Bush Names Retired Admiral as Director of National Intelligence
By Donna Miles
American Forces Press Service
WASHINGTON, Jan. 5, 2007 President Bush today named retired Navy Vice Adm. J. Michael McConnell as the director of national intelligence to succeed John Negroponte.
Bush also nominated Negroponte, who has held the post for almost two years, to become deputy secretary of the State Department.
McConnell will bring solid “experience, intellect and character” to the DNI position, Bush said. He cited McConnell’s service as director of the National Security Agency from 1992 to 1996 and as the chief intelligence advisor to Gen. Colin Powell, then-chairman of the Joint Chiefs of Staff, during Operation Desert Storm.
“Admiral McConnell has decades of experience ensuring that our military forces had the intelligence they need to fight and win wars,” the president said. He also noted McConnell’s proven ability to work with Congress and the White House.
Bush said this experience will be critical for the important position he has called on McConnell to fill. As DNI, he will be responsible for determining the national intelligence budget, overseeing the collection and analysis of intelligence information, ensuring that intelligence agencies share information with each other and creating common standards for intelligence community personnel.

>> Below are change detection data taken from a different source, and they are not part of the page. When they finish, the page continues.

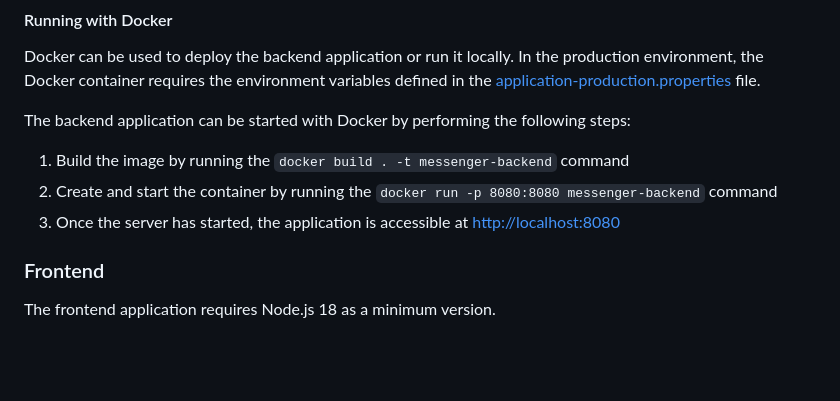
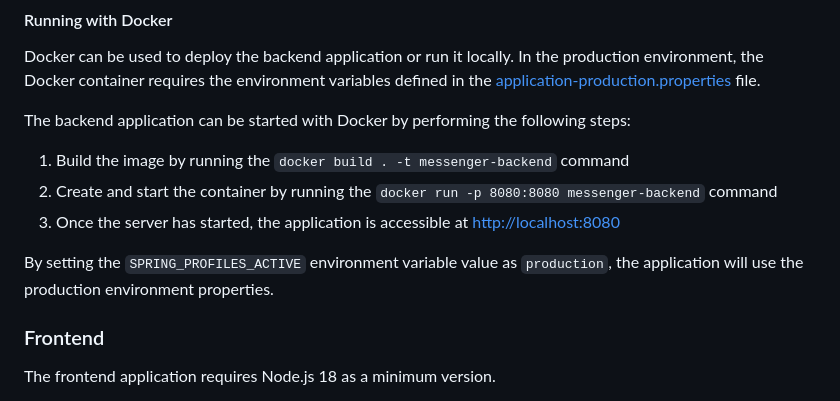
Before and after one commit to Kaltsoon/spring-boot-vite-example, a Markdown page: README.md, the part around the change. GitHub-like rendering; blank space fills up the shorter version.

Commit message:
properties files

```diff
--- a/README.md
+++ b/README.md
@@ -46,6 +46,8 @@ The backend application can be started with Docker by performing the following s
 2. Create and start the container by running the `docker run -p 8080:8080 messenger-backend` command
 3. Once the server has started, the application is accessible at <http://localhost:8080>
 
+By setting the `SPRING_PROFILES_ACTIVE` environment variable value as `production`, the application will use the production environment properties.
+
 ### Frontend
 
 The frontend application requires Node.js 18 as a minimum version.
```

Negroponte, a career federal service officer returning to the State Department, praised the state of U.S. intelligence and said he’s confident McConnell will continue building on improvements already under way. The U.S. intelligence community “has embraced the challenge of functioning as a single, unified enterprise, and reaffirmed the fact that it is the best intelligence community in the world -- second to none,” Negroponte said.
McConnell said he’s honored for the opportunity to lead the intelligence community and recognizes the importance of providing “the right information to the right decision maker in the right time and format.”
“Unlike just a decade ago, the threats of today and the future are moving at increasing speeds and across organizational and geographic boundaries,” he said. “This will require increased coordinated responsiveness by our community of intelligence professionals.”
McConnell said he hopes to continue improving processes “to provide the needed information for tactical, operational and strategic decision making.”
The president praised Negroponte for his service as the nation’s first DNI and the first U.S. ambassador to a free Iraq and called him “a superb choice” for the No. 2 State Department post.
“I'm confident the United States Senate will also see the value of these two serving in crucial positions, and I would hope that they would be confirmed as quickly as possible,” Bush said.